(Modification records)
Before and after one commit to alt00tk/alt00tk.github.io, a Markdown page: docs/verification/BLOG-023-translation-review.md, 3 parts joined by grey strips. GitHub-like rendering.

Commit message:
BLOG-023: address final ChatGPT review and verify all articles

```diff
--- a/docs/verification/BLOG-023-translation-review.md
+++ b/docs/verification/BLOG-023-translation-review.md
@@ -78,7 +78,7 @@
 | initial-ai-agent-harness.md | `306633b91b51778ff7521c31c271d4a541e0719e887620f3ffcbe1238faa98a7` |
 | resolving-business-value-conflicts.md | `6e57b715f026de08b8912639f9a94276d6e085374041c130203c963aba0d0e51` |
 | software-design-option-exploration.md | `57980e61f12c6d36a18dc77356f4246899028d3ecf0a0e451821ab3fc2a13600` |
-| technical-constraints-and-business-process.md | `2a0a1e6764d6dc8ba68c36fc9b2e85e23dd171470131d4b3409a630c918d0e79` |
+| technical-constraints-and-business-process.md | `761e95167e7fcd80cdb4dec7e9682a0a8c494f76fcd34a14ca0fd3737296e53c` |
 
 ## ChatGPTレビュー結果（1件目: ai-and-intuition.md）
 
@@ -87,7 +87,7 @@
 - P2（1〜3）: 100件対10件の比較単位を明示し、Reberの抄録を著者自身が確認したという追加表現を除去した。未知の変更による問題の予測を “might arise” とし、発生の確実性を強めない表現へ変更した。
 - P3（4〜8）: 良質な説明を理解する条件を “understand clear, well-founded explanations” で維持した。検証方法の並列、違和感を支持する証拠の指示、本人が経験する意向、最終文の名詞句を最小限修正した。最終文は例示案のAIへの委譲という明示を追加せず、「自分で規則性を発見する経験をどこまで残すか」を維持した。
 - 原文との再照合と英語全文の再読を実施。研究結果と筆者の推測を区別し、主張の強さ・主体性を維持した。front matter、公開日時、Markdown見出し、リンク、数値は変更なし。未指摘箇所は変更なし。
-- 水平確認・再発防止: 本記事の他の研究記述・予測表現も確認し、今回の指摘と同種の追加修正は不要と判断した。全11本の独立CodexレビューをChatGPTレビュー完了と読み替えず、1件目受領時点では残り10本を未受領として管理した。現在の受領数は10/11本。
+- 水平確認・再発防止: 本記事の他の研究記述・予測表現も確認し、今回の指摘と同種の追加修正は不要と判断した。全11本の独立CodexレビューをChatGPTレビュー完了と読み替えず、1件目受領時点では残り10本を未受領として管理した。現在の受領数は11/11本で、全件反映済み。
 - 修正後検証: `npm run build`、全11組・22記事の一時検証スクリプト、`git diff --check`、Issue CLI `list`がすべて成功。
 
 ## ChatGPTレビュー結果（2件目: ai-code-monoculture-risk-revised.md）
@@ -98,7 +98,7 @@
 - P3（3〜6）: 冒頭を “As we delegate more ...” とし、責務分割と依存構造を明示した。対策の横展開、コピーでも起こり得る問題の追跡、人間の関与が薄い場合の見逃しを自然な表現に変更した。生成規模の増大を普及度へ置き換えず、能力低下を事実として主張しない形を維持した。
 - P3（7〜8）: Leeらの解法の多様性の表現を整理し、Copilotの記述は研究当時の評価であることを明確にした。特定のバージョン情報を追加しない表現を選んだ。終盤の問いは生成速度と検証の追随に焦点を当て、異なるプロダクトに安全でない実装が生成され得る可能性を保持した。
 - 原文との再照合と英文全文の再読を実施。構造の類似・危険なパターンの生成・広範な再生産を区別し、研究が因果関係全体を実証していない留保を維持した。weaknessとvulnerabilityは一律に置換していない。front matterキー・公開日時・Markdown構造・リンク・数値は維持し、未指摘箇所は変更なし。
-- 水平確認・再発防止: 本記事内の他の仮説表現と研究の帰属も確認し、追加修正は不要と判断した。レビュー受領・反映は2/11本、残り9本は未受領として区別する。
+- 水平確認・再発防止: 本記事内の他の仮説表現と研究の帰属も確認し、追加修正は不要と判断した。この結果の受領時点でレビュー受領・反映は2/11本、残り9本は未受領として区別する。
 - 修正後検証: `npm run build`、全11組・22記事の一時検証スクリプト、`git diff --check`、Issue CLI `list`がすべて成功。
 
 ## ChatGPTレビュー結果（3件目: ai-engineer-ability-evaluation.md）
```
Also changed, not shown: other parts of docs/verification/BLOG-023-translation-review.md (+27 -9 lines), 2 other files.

→ WHAT IS BEING ASKED:
In the entries above, find every line holding the word "business" and copy it out.

→ EXPECTED ANSWER:
 | resolving-business-value-conflicts.md | `6e57b715f026de08b8912639f9a94276d6e085374041c130203c963aba0d0e51` |
-| technical-constraints-and-business-process.md | `2a0a1e6764d6dc8ba68c36fc9b2e85e23dd171470131d4b3409a630c918d0e79` |
+| technical-constraints-and-business-process.md | `761e95167e7fcd80cdb4dec7e9682a0a8c494f76fcd34a14ca0fd3737296e53c` |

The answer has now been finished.